It would be criminal not to mention French model/actress Delphine Chaneac’s performance as Dren. She manages to emote so well without any dialogue that with every distressed sound, your heart breaks a little more. Like Boris Karloff before her, she’s able to make the audience feel for a monster without saying a word. We feel all her sadness, confusion and rage in every scene.
The special effects are also a major highlight. Greg Nicotero and Howard Berger’s KNB Effects Group have done a wonderful job bringing the creatures of SPLICE to life. Dren and the other creatures are pulled off by blending puppets, CG, and makeup effects and the results are pretty much seamless. This really goes to show that the best way to achieve special effects is by combining different mediums based on what’s right for the job, rather than rely entirely on CGI. The effects are incredible, even for a modestly budgeted film like this. It makes one wonder why this approach isn’t taken more often.
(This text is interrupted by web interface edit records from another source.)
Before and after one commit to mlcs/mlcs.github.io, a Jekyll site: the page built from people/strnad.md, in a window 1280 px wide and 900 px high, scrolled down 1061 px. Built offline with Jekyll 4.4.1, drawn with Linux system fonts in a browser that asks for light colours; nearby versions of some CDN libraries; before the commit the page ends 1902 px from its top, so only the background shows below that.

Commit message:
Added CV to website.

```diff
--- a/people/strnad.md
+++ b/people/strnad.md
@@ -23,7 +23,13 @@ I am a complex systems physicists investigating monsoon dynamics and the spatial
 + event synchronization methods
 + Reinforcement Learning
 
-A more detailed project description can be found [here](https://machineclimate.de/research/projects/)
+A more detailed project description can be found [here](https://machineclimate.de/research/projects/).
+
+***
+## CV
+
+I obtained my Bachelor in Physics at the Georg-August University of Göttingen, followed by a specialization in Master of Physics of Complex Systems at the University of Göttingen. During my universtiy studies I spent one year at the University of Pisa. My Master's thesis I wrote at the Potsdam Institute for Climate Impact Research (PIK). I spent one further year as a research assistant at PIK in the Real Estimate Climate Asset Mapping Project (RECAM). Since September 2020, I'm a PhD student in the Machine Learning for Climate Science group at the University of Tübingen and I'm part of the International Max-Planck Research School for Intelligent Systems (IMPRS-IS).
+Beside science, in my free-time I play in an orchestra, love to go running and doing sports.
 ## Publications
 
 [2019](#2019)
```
This isn’t to say it’s a perfect film. Like most films, SPLICE has its flaws. The screenwriting takes a few shortcuts here and there and the science is way out there, with much of it having little to no real explanation behind it. But these are the types of flaws that rarely get under my skin, so it didn’t bother me. The performances and the story kept me roped in the entire time, so I didn’t even notice these things until way after the movie ended.
SPLICE, as its title may imply, splices together familiar genre conventions into something that looks and feels totally unique. The film puts a Freudian spin on elements of Frankenstein (in fact, the two leads are named after BRIDE OF FRANKENSTEIN actors Elsa Lanchaster and Colin Clive), and combines it with the themes of David Cronenberg’s films (most notably THE FLY and RABID). And like THE FLY, SPLICE takes a totally ridiculous premise and makes it believable with competent filmmaking, interesting characters and fantastic performances. With Cronenberg having moved on from horror and sci-fi a long time ago, Natali has picked up right where the Canadian master left off.
Even with all these comparisons, SPLICE still manages to stand alone as its own unique film. Be warned though; this is not a film for everyone. This is about as weird as it gets. But if you’re into the weirdo cinema of David Cronenberg, Stuart Gordon, Frank Henenlotter or Shinya Tsukamoto, one really can’t ask for much more. Even with its wonky science and absurd situations, the story is told so well that it sucks you in and keeps you there until it pukes you back up at the end.